## WHAT IS NEEDED
Each line below that contains the word "service" must be copied.

## SUPPLIED MATERIAL

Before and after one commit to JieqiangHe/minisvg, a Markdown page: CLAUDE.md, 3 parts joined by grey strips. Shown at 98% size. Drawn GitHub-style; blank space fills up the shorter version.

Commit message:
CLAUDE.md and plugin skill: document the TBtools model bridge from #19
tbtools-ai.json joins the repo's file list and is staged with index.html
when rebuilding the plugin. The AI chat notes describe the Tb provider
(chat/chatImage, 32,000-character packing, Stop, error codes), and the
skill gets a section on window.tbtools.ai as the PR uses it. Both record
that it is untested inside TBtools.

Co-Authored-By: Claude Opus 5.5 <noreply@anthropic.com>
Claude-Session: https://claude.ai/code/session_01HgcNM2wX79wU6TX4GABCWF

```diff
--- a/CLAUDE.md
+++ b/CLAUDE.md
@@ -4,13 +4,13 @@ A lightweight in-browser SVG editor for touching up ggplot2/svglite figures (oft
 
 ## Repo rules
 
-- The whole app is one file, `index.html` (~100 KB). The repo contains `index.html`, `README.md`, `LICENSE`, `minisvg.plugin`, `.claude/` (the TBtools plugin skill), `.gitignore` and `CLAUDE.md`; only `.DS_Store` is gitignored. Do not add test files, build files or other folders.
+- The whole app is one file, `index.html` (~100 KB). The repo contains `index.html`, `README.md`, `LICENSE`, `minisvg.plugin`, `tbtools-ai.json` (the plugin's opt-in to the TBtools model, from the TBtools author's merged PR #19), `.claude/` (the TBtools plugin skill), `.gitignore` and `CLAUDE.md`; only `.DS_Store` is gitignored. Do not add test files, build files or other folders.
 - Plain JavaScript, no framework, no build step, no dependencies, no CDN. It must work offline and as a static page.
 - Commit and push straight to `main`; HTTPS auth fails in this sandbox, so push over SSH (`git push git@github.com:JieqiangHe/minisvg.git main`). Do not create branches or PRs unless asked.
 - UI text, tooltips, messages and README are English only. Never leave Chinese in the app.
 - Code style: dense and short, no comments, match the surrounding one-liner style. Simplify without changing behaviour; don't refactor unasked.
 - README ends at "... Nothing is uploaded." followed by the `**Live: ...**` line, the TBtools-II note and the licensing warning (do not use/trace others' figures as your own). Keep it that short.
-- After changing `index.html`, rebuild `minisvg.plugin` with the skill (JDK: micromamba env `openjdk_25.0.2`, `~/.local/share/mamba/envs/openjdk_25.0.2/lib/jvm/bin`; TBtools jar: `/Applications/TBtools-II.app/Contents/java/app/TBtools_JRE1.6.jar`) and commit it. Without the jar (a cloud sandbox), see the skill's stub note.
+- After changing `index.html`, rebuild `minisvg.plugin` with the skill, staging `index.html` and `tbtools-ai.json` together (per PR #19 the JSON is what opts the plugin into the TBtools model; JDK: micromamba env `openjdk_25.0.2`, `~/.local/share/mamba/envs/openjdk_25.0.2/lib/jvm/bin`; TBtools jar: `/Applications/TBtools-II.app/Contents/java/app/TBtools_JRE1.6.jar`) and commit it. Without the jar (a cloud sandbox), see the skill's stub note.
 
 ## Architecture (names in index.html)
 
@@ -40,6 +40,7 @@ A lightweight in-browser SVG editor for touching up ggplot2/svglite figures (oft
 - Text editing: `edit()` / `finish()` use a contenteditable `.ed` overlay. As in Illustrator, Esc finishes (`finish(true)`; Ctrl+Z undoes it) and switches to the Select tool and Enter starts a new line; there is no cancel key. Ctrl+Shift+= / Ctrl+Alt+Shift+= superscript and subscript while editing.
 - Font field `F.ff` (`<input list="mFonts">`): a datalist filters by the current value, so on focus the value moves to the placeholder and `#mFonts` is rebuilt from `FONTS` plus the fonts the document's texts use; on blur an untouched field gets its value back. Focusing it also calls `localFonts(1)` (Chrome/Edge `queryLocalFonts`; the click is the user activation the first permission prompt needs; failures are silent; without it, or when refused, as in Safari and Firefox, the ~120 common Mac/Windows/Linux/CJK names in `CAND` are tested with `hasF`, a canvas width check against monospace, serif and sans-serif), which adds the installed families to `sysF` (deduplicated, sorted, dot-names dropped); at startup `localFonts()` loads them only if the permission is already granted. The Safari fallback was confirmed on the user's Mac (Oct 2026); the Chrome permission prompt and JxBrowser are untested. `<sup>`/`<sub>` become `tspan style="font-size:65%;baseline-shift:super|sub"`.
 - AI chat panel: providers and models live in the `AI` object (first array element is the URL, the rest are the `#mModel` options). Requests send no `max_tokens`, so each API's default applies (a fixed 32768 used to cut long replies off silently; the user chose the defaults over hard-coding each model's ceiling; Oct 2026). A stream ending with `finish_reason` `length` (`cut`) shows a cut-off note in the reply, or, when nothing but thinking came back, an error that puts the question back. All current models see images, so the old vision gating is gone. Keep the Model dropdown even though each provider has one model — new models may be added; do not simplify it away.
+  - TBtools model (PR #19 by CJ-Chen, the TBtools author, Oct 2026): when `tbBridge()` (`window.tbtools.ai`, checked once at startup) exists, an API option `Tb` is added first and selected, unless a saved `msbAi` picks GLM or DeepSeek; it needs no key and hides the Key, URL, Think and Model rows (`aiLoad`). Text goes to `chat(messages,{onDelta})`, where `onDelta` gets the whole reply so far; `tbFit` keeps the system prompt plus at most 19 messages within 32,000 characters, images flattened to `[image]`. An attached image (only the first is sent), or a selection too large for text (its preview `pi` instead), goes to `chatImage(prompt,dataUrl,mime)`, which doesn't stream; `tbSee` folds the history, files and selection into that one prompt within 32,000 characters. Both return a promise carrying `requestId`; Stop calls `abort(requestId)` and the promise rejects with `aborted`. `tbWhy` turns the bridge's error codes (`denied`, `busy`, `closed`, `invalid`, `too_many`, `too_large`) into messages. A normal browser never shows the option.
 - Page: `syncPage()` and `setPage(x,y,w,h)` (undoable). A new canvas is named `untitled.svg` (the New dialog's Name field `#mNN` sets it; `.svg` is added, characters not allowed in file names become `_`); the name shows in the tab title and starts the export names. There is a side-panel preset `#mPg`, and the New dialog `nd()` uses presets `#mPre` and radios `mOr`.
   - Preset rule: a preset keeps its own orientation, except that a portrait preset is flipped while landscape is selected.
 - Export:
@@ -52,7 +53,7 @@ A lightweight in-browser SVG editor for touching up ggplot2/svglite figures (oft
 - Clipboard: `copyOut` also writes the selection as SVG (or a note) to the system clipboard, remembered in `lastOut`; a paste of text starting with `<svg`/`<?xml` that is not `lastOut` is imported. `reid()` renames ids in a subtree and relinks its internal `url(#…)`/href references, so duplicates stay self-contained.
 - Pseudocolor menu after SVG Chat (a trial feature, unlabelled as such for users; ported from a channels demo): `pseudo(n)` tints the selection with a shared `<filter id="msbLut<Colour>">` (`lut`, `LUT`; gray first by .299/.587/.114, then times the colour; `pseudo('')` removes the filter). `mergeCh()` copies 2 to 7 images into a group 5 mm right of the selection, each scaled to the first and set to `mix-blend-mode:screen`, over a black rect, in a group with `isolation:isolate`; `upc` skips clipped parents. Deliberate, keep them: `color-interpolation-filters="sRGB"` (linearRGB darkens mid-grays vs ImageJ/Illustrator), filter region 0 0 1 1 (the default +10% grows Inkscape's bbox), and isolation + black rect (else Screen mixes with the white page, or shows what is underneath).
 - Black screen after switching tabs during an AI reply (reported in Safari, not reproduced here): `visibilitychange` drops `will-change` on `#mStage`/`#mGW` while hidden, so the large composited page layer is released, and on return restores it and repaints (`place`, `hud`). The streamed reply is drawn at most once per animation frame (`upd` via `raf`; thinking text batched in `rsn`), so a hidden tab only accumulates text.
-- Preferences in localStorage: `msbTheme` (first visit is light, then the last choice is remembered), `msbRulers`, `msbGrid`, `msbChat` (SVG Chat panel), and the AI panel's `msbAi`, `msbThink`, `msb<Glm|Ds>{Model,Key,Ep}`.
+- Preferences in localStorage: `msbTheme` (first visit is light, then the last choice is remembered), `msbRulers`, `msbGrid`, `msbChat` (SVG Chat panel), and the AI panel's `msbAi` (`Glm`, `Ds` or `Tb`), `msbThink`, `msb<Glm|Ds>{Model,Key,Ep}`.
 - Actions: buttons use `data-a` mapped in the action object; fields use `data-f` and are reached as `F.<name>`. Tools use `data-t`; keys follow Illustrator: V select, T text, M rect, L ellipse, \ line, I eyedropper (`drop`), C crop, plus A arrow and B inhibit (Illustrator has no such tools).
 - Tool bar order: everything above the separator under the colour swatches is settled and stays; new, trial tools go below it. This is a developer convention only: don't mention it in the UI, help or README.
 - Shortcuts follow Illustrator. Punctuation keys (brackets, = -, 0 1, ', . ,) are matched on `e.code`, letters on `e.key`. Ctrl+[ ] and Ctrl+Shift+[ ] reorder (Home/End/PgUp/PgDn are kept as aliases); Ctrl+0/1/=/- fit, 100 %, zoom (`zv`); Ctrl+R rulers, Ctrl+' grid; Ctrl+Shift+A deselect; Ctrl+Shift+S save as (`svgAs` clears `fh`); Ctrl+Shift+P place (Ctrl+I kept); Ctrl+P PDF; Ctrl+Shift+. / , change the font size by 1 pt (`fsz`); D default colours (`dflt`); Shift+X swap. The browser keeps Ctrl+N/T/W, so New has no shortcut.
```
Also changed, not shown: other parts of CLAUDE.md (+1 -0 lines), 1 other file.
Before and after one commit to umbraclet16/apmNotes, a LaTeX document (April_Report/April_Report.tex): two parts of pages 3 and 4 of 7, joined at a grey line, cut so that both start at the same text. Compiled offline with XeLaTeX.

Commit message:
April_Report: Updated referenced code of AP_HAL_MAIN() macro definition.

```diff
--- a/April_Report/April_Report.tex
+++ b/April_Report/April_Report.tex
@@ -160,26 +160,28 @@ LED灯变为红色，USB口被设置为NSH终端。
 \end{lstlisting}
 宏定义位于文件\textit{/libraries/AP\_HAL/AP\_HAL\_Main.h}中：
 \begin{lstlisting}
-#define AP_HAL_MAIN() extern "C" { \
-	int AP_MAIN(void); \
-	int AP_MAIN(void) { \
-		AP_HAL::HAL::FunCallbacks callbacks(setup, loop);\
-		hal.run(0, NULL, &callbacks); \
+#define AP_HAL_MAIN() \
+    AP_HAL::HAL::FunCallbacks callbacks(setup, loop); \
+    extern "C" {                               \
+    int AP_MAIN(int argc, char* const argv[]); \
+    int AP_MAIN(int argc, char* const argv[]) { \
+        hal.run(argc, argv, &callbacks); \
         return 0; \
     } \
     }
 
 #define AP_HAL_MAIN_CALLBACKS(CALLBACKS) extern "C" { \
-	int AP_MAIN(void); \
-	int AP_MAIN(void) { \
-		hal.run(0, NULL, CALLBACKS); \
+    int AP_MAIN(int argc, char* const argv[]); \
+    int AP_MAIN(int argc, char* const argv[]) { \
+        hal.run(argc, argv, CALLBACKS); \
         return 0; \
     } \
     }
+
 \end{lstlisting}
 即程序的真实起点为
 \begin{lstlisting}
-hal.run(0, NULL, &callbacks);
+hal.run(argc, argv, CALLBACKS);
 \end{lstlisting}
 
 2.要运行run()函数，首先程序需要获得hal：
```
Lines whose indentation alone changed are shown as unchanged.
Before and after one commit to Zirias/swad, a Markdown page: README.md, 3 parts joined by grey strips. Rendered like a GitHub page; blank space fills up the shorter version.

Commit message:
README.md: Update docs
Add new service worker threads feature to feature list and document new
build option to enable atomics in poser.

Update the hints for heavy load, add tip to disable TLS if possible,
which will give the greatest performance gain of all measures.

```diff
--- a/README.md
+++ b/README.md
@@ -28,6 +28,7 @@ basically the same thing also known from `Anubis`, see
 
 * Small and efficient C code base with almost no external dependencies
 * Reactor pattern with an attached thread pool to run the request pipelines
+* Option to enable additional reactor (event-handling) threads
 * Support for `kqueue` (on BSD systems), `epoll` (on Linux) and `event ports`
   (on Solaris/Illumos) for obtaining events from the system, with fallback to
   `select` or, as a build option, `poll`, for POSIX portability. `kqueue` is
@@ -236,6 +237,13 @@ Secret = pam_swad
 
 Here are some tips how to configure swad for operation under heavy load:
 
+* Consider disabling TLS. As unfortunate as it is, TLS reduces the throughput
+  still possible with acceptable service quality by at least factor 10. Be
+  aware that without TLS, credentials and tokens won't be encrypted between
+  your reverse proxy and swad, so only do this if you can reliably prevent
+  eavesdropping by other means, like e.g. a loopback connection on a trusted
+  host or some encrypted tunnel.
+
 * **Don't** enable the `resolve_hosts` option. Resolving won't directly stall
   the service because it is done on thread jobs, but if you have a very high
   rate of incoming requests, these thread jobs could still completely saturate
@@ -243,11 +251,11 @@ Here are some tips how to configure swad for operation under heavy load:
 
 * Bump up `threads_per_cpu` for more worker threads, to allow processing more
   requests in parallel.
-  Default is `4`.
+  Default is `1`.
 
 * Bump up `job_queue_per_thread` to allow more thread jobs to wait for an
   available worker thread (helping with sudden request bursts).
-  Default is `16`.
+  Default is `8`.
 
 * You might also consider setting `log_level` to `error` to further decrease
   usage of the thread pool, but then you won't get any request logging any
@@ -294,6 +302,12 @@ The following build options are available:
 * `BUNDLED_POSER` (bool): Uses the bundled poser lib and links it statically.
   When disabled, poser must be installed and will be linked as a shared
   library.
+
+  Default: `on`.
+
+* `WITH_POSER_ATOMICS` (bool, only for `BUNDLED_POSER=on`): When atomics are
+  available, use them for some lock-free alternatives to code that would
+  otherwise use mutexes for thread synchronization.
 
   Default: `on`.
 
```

## ANSWER FOR THIS EXERCISE
Add new service worker threads feature to feature list and document new
+  still possible with acceptable service quality by at least factor 10. Be
   the service because it is done on thread jobs, but if you have a very high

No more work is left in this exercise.